This is true of most scaleless species.
In nature, this species lives in large schools and does not do well alone. Groups of a half dozen or more are recommended. Skunk Cories are quite peaceful, making them suitable for community aquariums made up of other small to medium sizes peaceful species.
Skunk Cories are omnivorous and will accept a wide range of foods. Because they are primarily a bottom dweller, it is important to include sinking foods in their diet. Live foods, such as bloodworms and brine shrimp are well accepted. If live foods are not available, frozen foods are an acceptable substitution. Sinking pellets are a good staple food for this species.
Corydoras arcuatus is one of the more challenging of the Cory species to spawn. Begin by preparing a breeding tank with a sand bottom and plenty hiding places. Anubis and Java Moss are good plant selections for the breeding tank. Filtration should be robust, as Corys prefer strong currents for spawning. The pH of the water should be close to 7.0, hardness no more than 10 dH and initial water temperature in the range of 72 to 79 F (22-26 C).
Introduce the breeders to the tank, at a ratio of two males per female. Condition the breeders with a variety of live foods, such as brine shrimp, daphnia, mosquito larvae, Tubifex and whiteworms. If live foods are unavailable, frozen foods may be used. Perform a 10 to 15% water chance twice a week to ensure that water quality remains pristine. When performing water changes use water that is two or three degrees cooler than the aquarium water to stimulate breeding.

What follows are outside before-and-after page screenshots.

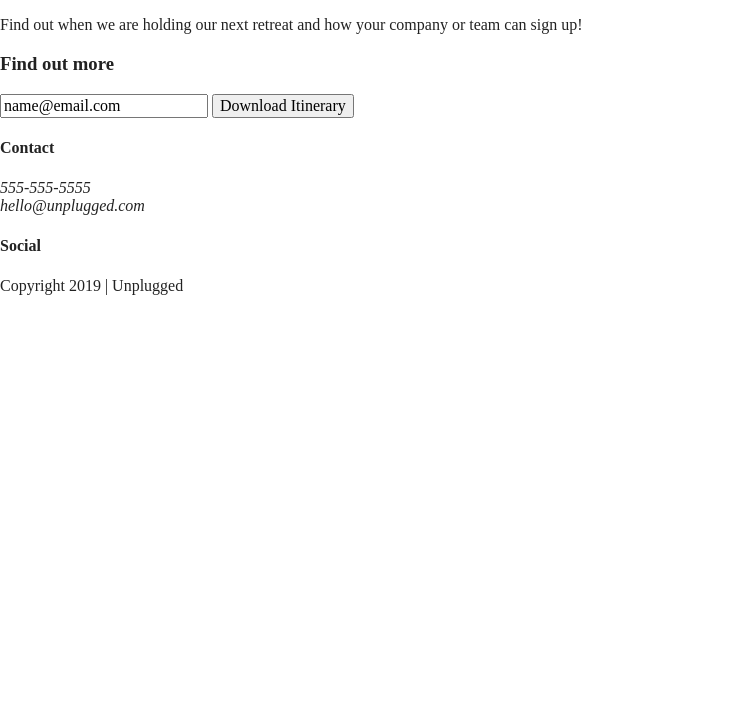
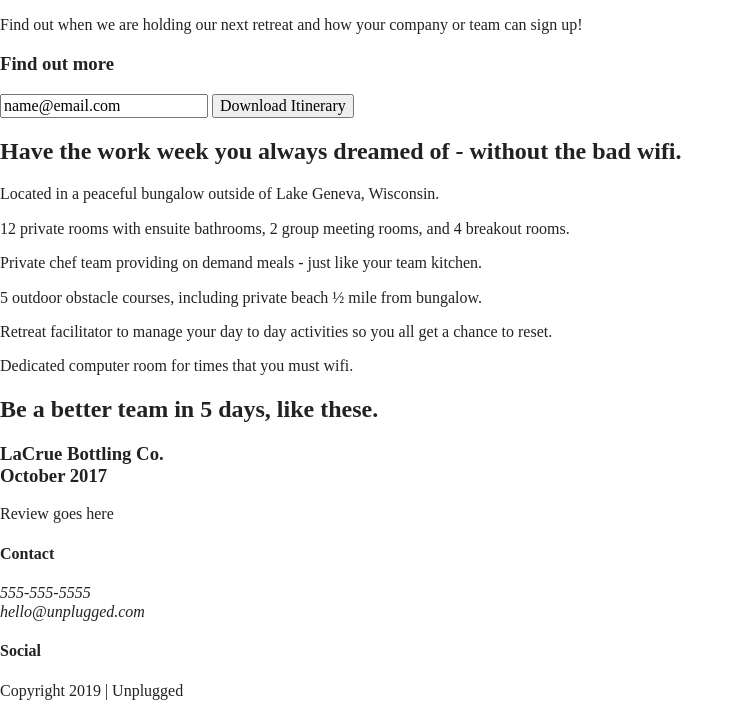
Before and after one commit to jcmunch/206-unplugged, a website built with Parcel: page index.html in a window 1280 px wide. Shown: the part 176-892 px from the top of the page, without its empty margins (0-744 px from the left). Before the commit the page ends 800 px from the top, so only its background shows below. Built offline with nearby package versions, Linux system fonts and the light colour scheme.

Commit message:
Added features and review code

```diff
--- a/index.html
+++ b/index.html
@@ -66,16 +66,57 @@
     <!---aside content wrapper ends-->
   </aside>
 
-  <!--Info About Unplugged-->
-    <!--Headline text-->
-    <!--Background Image-->
-    <!--Icons-->
-    <!--Text-->
-  <!--Past Retreats-->
-    <!--Headline Text-->
-    <!--Paragraph Text-->
-    <!--Image-->
+  <section class="features">
+    <div class="content-wrapper">
+        <h2>Have the work week you always dreamed of &#45 without the bad wifi.</h2>
+        <div class="features-items">
+          <article>
+            <p class="fontawesome-icon"></p>
+            <p class="features-item-description">Located in a peaceful bungalow outside of Lake Geneva, Wisconsin. </p>
+          </article>
+
+          <article>
+            <p class="fontawesome-icon"></p>
+            <p class="features-item-description">12 private rooms with ensuite bathrooms, 2 group meeting rooms, and 4 breakout rooms.</p>
+          </article>
+
+          <article>
+            <p class="fontawesome-icon"></p>
+            <p class="features-item-description">Private chef team providing on demand meals - just like your team kitchen.</p>
+          </article>
+
+          <article>
+            <p class="fontawesome-icon"></p>
+            <p class="features-item-description">5 outdoor obstacle courses, including private beach &half; mile from bungalow.</p>
+          </article>
+
+          <article>
+            <p class="fpntawesome-icon"></p>
+            <p class="features-item-description">Retreat facilitator to manage your day to day activities so you all get a chance to reset.</p>
+          </article>
+
+          <article>
+            <p class="fontawesome-icon"></p>
+            <p class="feautres-item-description">Dedicated computer room for times that you must wifi.</p>
+          </article>
+        </div>
+    </div>
+  </section>
+
+  <section class="reviews">
+    <div class="content-wrapper">
+      <h2>Be a better team in 5 days, like these.</h2>
+      <article>
+        <div>
+          <h3>LaCrue Bottling Co. <br> October 2017</h3>
+            <p>Review goes here</p>
+        </div>
+      </article>
+    </div>
+  </section>
+
   </main>
+  <!--main wrapper-->
 
 <footer>
   <div class="content-wrapper">
```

Females will become noticeably plumper as they fill with eggs, and will begin cleaning possible spawning locations within the tank. Meanwhile, males will also become more active, swimming nervously about the tank. At times they will stop and remain stationary in the water, extending their fins and shaking their entire body. As spawning nears, the males assume a T position in front of the head of the female, grasping her barbels between his pectoral fins and body.
The female cups her pelvic fins to form a basket into which she releases several eggs. It is believed that in this species, the female swallows the sperm and subsequently releases the sperm onto the eggs she is holding. Once fertilized, she places the adhesive eggs on the spots she previously cleaned. It is not unusual for the males to chase the female in an attempt to be chosen to fertilize the next batch of eggs she releases. This process will continue until a hundred or more eggs are laid.
At this point, the parents should be removed from the breeding tank, as they will consume the eggs once spawning is complete. Another option is to move the eggs to a rearing tank. Place a few drops of methylene blue in the egg tank to prevent the formation of fungus. Some breeders have found that Cherry Shrimp are an excellent means to remove fungus from eggs. They will eat the fungal spores and any diseased eggs, but will leave healthy eggs unharmed. It is important that the tank is well oxygenated, using a sponge or box filter so that fry are not sucked into the filter intake.
In three to five days the eggs will hatch and will subsist on their egg yolk sack for several days. After that, they will need to be fed freshly hatched brine shrimp. microworms, or commercially prepared fry powders. Frequent water changes are important to maintain good water quality. Many losses at the fry stage are due to improper water conditions.